> _Provided data_

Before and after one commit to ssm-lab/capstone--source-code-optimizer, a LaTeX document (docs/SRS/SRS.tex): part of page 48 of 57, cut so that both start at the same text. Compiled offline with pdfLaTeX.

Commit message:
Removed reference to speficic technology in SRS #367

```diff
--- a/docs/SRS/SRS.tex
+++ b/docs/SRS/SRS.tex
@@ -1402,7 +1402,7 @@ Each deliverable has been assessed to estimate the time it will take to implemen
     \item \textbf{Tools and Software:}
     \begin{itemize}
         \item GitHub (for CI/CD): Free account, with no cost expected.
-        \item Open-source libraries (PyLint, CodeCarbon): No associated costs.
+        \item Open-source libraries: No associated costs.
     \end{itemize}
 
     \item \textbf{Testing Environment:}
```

> _What you will do_
Your reply should consist of the records, copied exactly.

> _Output for this task_
Before and after one commit to ssm-lab/capstone--source-code-optimizer, a LaTeX document (docs/SRS/SRS.tex): part of page 48 of 57, cut so that both start at the same text. Compiled offline with pdfLaTeX.

Commit message:
Removed reference to speficic technology in SRS #367

```diff
--- a/docs/SRS/SRS.tex
+++ b/docs/SRS/SRS.tex
@@ -1402,7 +1402,7 @@ Each deliverable has been assessed to estimate the time it will take to implemen
     \item \textbf{Tools and Software:}
     \begin{itemize}
         \item GitHub (for CI/CD): Free account, with no cost expected.
-        \item Open-source libraries (PyLint, CodeCarbon): No associated costs.
+        \item Open-source libraries: No associated costs.
     \end{itemize}
 
     \item \textbf{Testing Environment:}
```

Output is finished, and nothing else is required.